a resident of College Terrace
on Jan 8, 2008 at 4:39 pm

or,

"...No man is an island, entire of itself; every man is a piece of the continent, a part of the main. If a clod be washed away by the sea, Europe is the less, as well as if promontory were, as well as if a manor of thy friend's or of thine own were. Any man's death diminishes me, because I am involved in mankind; and therefore never send to know for whom the bell tolls; it tolls for thee. Neither can we call this a begging of misery or a borrowing of misery, as though we are not miserable enough of ourselves but must fetch in more from the next house, in taking upon us the misery of our neighbors. Truly it were an excusable covetousness if we did; for affliction is a treasure, and scarce any man hath enough of it. No man hath affliction enough that is not matured and ripened by it, and made fit for God by that affliction. If a man carry treasure in bullion, or in a wedge of gold, and have none coined into current moneys, his treasure will not defray him as he travels.
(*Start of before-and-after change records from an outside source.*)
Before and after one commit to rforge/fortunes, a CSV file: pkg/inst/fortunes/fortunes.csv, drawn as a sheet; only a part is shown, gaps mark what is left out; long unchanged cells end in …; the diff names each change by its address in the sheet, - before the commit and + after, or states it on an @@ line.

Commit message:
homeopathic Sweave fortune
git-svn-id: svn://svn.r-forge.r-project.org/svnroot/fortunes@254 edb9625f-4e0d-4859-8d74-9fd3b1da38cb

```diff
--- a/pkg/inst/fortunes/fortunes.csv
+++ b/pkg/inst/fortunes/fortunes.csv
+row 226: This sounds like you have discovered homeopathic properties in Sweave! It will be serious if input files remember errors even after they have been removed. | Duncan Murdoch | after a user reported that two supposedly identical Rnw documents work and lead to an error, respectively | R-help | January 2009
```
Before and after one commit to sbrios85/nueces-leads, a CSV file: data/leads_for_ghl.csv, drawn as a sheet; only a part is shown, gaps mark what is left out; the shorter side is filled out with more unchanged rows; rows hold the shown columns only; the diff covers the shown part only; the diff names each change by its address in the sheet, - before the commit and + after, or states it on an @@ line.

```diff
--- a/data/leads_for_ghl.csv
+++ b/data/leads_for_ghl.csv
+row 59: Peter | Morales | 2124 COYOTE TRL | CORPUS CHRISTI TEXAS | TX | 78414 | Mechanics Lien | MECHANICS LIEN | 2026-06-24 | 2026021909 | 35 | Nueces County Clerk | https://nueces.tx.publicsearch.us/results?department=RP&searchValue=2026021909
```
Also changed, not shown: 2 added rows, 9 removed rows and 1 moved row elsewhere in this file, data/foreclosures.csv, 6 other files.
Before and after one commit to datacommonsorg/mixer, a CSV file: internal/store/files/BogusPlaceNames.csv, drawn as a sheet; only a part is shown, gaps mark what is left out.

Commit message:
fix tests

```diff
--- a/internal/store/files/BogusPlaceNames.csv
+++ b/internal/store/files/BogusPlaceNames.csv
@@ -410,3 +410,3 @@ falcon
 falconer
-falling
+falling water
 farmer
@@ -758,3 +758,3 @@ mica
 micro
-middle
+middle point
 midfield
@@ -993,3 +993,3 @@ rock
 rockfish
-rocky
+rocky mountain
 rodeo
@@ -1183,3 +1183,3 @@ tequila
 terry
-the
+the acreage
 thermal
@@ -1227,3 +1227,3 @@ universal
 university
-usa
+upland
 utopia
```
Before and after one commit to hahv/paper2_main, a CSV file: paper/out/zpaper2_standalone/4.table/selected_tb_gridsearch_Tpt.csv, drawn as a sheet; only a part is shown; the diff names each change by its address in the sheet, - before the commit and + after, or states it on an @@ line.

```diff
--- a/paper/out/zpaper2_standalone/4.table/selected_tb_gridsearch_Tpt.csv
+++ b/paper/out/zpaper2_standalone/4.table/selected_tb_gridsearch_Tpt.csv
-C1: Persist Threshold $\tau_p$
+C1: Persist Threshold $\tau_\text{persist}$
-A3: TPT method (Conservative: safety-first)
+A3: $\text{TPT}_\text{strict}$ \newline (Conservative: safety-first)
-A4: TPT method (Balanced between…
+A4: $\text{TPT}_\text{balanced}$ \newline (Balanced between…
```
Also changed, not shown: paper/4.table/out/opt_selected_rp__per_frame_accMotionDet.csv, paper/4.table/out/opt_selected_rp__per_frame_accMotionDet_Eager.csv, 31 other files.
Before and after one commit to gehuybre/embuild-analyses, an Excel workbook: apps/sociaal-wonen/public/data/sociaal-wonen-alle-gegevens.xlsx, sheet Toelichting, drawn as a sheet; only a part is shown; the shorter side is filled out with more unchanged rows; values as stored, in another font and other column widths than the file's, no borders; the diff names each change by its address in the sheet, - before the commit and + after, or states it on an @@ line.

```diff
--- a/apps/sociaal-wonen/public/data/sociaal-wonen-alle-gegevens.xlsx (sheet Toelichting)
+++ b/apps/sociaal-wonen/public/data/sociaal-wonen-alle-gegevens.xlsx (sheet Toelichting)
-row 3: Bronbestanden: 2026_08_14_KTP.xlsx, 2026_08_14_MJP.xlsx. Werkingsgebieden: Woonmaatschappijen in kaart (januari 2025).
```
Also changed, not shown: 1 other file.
Tribulation is treasure in the nature of it, but it is not current money in the use of it, except we get nearer and nearer our home, heaven, by it. Another man may be sick too, and sick to death, and this affliction may lie in his bowels as gold in a mine and be of no use to him; but this bell that tells me of his affliction digs out and applies that gold to me,...

John Donne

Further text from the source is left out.